# Material for this exercise:

○ ○ ○ ○ ○

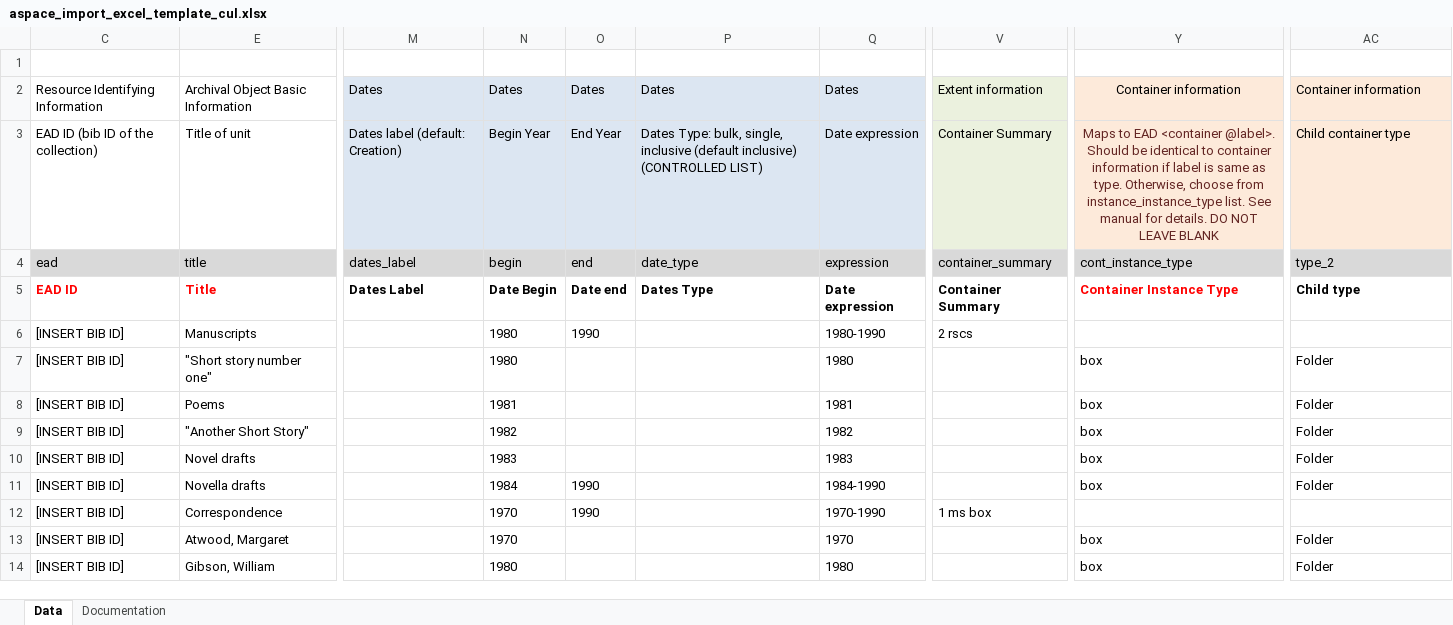
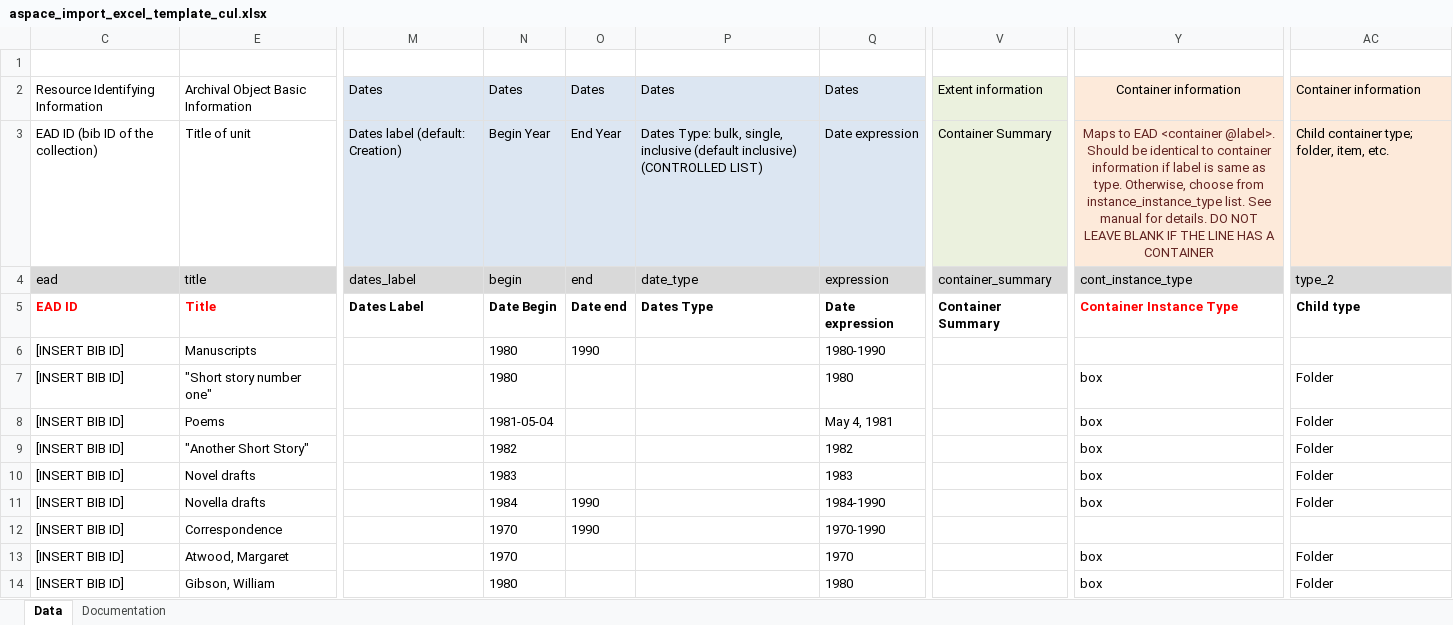
Before and after one commit to cul/rbml-archivesspace, an Excel workbook: aspace_excel_importer/aspace_import_excel_template_cul.xlsx, sheet Data, drawn as a sheet; only a part is shown, gaps mark what is left out; values as stored, in another font and other column widths than the file's, no borders; the diff names each change by its address in the sheet, - before the commit and + after, or states it on an @@ line.

```diff
--- a/aspace_excel_importer/aspace_import_excel_template_cul.xlsx (sheet Data)
+++ b/aspace_excel_importer/aspace_import_excel_template_cul.xlsx (sheet Data)
-Y3: …LEAVE BLANK
+Y3: …LEAVE BLANK IF THE LINE HAS A CONTAINER
-AC3: Child container type
+AC3: Child container type; folder, item, etc.
-V6: 2 rscs
+V6: (empty)
-N8: 1981
+N8: 1981-05-04
-Q8: 1981
+Q8: May 4, 1981
-V12: 1 ms box
+V12: (empty)
```
Also changed, not shown: aspace_excel_importer/aspace_import_excel_template_cul_simplified.xlsx.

○ ○ ○ ○ ○

# Task to carry out:
Type out all the records verbatim, minus images.

# Solution to the exercise:
Before and after one commit to cul/rbml-archivesspace, an Excel workbook: aspace_excel_importer/aspace_import_excel_template_cul.xlsx, sheet Data, drawn as a sheet; only a part is shown, gaps mark what is left out; values as stored, in another font and other column widths than the file's, no borders; the diff names each change by its address in the sheet, - before the commit and + after, or states it on an @@ line.

```diff
--- a/aspace_excel_importer/aspace_import_excel_template_cul.xlsx (sheet Data)
+++ b/aspace_excel_importer/aspace_import_excel_template_cul.xlsx (sheet Data)
-Y3: …LEAVE BLANK
+Y3: …LEAVE BLANK IF THE LINE HAS A CONTAINER
-AC3: Child container type
+AC3: Child container type; folder, item, etc.
-V6: 2 rscs
+V6: (empty)
-N8: 1981
+N8: 1981-05-04
-Q8: 1981
+Q8: May 4, 1981
-V12: 1 ms box
+V12: (empty)
```
Also changed, not shown: aspace_excel_importer/aspace_import_excel_template_cul_simplified.xlsx.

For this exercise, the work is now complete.